Given data.
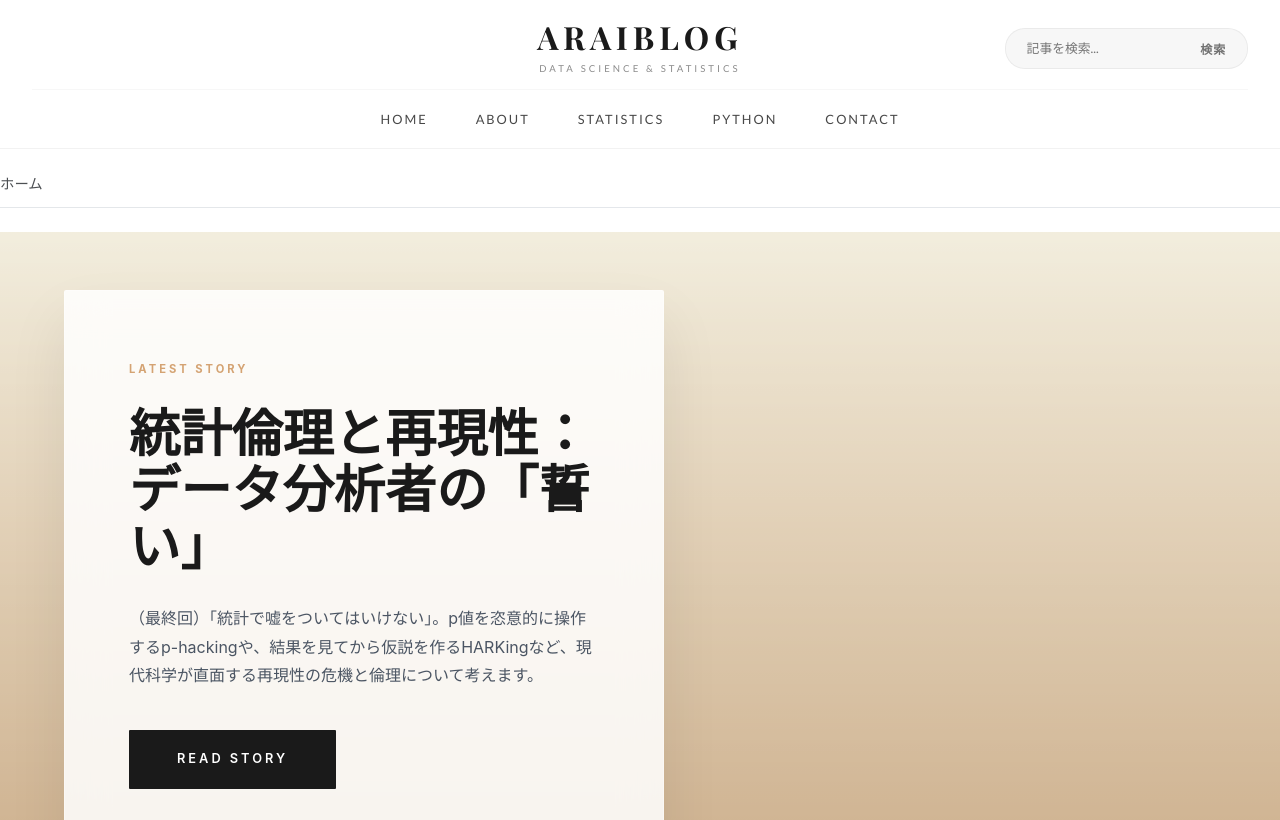
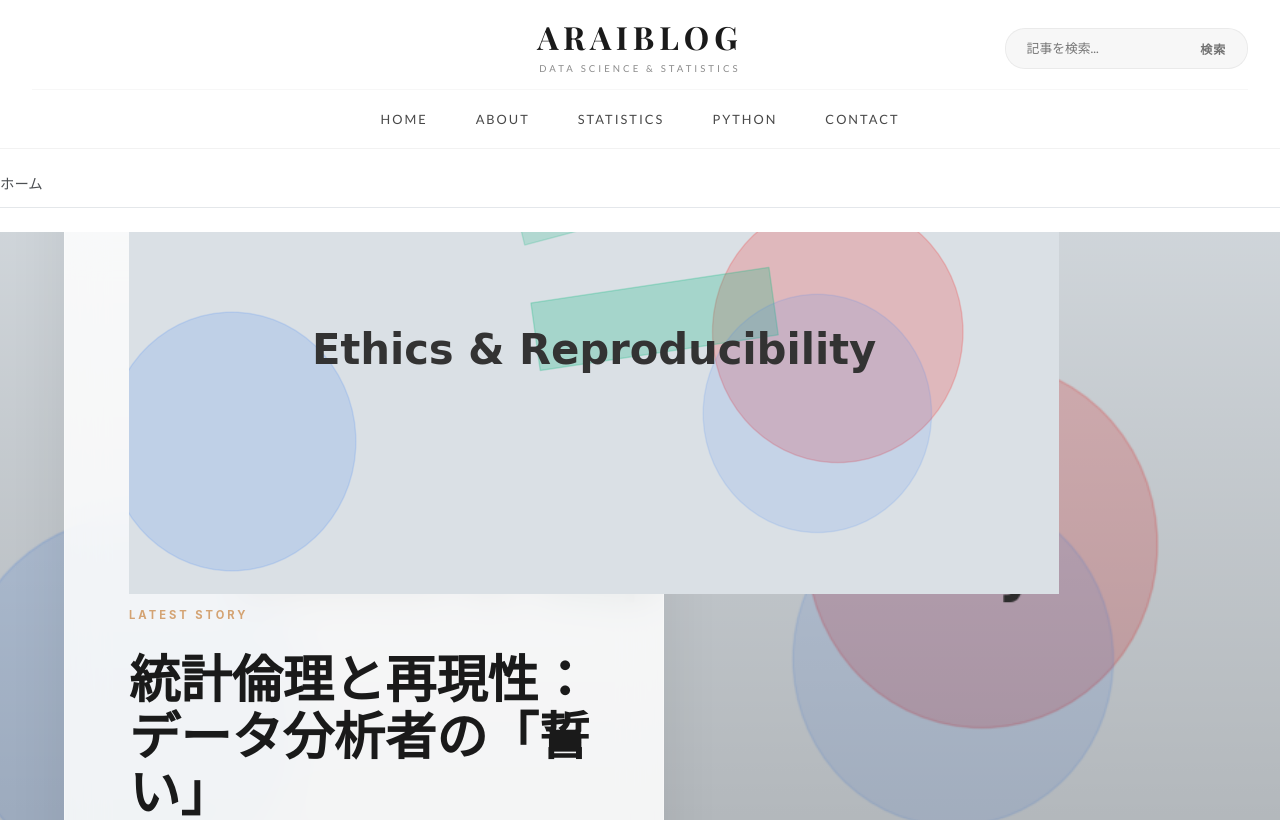
Before and after one commit to private-yuya-arai/modern-blog, a React (Vite) app: page /#/ in a window 1280 px wide. Shown: the top 820 px of the page. Built offline with nearby package versions, Linux system fonts and the light colour scheme; a web font is replaced by a local one.

Commit message:
Refactor: Integrated post featured images into HeroSection and improved chic styling

```diff
--- a/src/components/HeroSection.tsx
+++ b/src/components/HeroSection.tsx
@@ -23,23 +23,26 @@ const HeroSection: React.FC<HeroSectionProps> = ({ latestPost }) => {
         }
     }, []);
 
-    const heroImages = {
+    const fallbackImages = {
         morning: '/images/hero_morning.png',
         day: '/images/hero_day.png',
         night: '/images/hero_night.png',
     };
 
+    // Use post image if available, else use fallback gradient
+    const heroBg = latestPost.image || normalizePath(fallbackImages[timeContext]);
+
     return (
         <section className="hero-section">
             <AnimatePresence mode="wait">
                 <motion.div
-                    key={timeContext}
+                    key={heroBg}
                     className="hero-background"
                     initial={{ opacity: 0 }}
                     animate={{ opacity: 1 }}
                     exit={{ opacity: 0 }}
                     transition={{ duration: 1.5 }}
-                    style={{ backgroundImage: `url(${normalizePath(heroImages[timeContext])})` }}
+                    style={{ backgroundImage: `url(${heroBg})` }}
                 />
             </AnimatePresence>
             <div className="hero-overlay">
@@ -50,12 +53,21 @@ const HeroSection: React.FC<HeroSectionProps> = ({ latestPost }) => {
                         animate={{ y: 0, opacity: 1 }}
                         transition={{ duration: 0.8, delay: 0.5 }}
                     >
+                        <div className="hero-card-layout">
+                            {latestPost.image && (
+                                <div className="hero-card-image-wrapper">
+                                    <img src={latestPost.image} alt={latestPost.title} className="hero-card-image" />
+                                </div>
+                            )}
+                            <div className="hero-text-content">
                                 <span className="hero-label">LATEST STORY</span>
                                 <h2 className="hero-title">{latestPost.title}</h2>
                                 <p className="hero-excerpt">{latestPost.excerpt}</p>
                                 <Link to={`/post/${latestPost.slug}`} className="hero-button">
                                     READ STORY
                                 </Link>
+                            </div>
+                        </div>
                     </motion.div>
                 </div>
             </div>
```
Also changed, not shown: 91 other files (tests, documents, lock files or other folders). Lines whose indentation alone changed are shown as unchanged.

Task objective.
Look through the entries above for the word "HeroSection". Copy every line where it shows up.

Written reply.
Refactor: Integrated post featured images into HeroSection and improved chic styling
--- a/src/components/HeroSection.tsx
+++ b/src/components/HeroSection.tsx
@@ -23,23 +23,26 @@ const HeroSection: React.FC<HeroSectionProps> = ({ latestPost }) => {
@@ -50,12 +53,21 @@ const HeroSection: React.FC<HeroSectionProps> = ({ latestPost }) => {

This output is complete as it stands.